Sea Bass and Vermentino
Tucked away in the Trexenta Hills north of Cagliari, the capital of Sardinia, the Argiolas Winery isn't exactly at the crossroads of the world's wine trade. Add to that the fact that the region's greatest wines are made either from unfamiliar grapes (Vermentino, Bovale) or from semifamiliar grapes known by local aliases (Grenache is called Cannonau, and Carignane goes by Carignano) and Argiolas should be destined for obscurity. Instead, this winery has become a favorite of sommeliers around the globe and a mainstay of Italian wine lists and shops throughout the United States, in part because its bottles are such a good value (most range from $8 to $15). It also doesn't hurt that Argiolas's consultant is Giacomo Tachis, the famous Italian wine pioneer credited with crafting Super-Tuscans Sassicaia and Tignanello.

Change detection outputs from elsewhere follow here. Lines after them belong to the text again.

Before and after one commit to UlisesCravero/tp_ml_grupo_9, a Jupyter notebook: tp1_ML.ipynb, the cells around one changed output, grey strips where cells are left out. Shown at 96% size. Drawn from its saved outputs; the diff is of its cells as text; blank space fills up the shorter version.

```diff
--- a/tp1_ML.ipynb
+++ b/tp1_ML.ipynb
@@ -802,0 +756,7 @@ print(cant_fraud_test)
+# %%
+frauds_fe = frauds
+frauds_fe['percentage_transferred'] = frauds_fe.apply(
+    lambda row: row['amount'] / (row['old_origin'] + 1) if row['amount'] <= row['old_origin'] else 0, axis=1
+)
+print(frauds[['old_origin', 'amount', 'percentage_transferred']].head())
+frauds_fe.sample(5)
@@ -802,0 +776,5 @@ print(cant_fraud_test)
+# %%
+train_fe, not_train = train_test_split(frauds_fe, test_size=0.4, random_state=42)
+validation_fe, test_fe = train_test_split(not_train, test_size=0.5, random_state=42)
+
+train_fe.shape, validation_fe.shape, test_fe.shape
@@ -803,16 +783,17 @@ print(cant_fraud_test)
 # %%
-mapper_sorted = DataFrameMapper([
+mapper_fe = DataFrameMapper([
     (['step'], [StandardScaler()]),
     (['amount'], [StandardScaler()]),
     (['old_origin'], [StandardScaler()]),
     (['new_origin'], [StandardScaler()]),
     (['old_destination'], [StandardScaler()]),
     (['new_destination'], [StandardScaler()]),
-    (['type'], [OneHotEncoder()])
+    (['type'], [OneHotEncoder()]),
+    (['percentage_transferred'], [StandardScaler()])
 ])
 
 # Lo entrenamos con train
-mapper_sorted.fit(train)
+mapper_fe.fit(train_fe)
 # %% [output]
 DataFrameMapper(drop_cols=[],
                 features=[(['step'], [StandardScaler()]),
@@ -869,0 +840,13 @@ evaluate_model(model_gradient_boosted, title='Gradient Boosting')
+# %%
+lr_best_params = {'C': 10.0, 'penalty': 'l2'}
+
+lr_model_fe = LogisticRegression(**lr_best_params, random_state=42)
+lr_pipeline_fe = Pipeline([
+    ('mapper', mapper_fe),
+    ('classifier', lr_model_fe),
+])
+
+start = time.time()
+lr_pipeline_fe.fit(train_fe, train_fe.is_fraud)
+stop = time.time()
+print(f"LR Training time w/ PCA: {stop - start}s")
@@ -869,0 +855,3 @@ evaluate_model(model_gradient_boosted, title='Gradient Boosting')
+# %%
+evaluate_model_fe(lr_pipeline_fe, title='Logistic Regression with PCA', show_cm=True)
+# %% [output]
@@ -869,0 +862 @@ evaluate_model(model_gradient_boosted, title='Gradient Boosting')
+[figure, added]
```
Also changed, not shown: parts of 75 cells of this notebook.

In its Costamolino bottling, Argiolas takes an innovative approach to Vermentino, a traditional grape. Historians believe Vermentino arrived with the Spanish, who ruled the island from the 14th to the 18th centuries. By harvesting the grapes in the cool mornings and fermenting the wine in stainless steel (not oak), Argiolas preserves a minerally, citrusy freshness. Valentina Argiolas, the granddaughter of 97-year-old family patriarch Antonio, puts it this way: "The Costamolino's perfumes are the same that one senses when near the sea, a mist of marine notes and Mediterranean herbs." These aromas pair well with the briny flavors and creamy texture of Valentina's braised sea bass and her clams with fregola, the pebble-shaped Sardinian toasted pasta.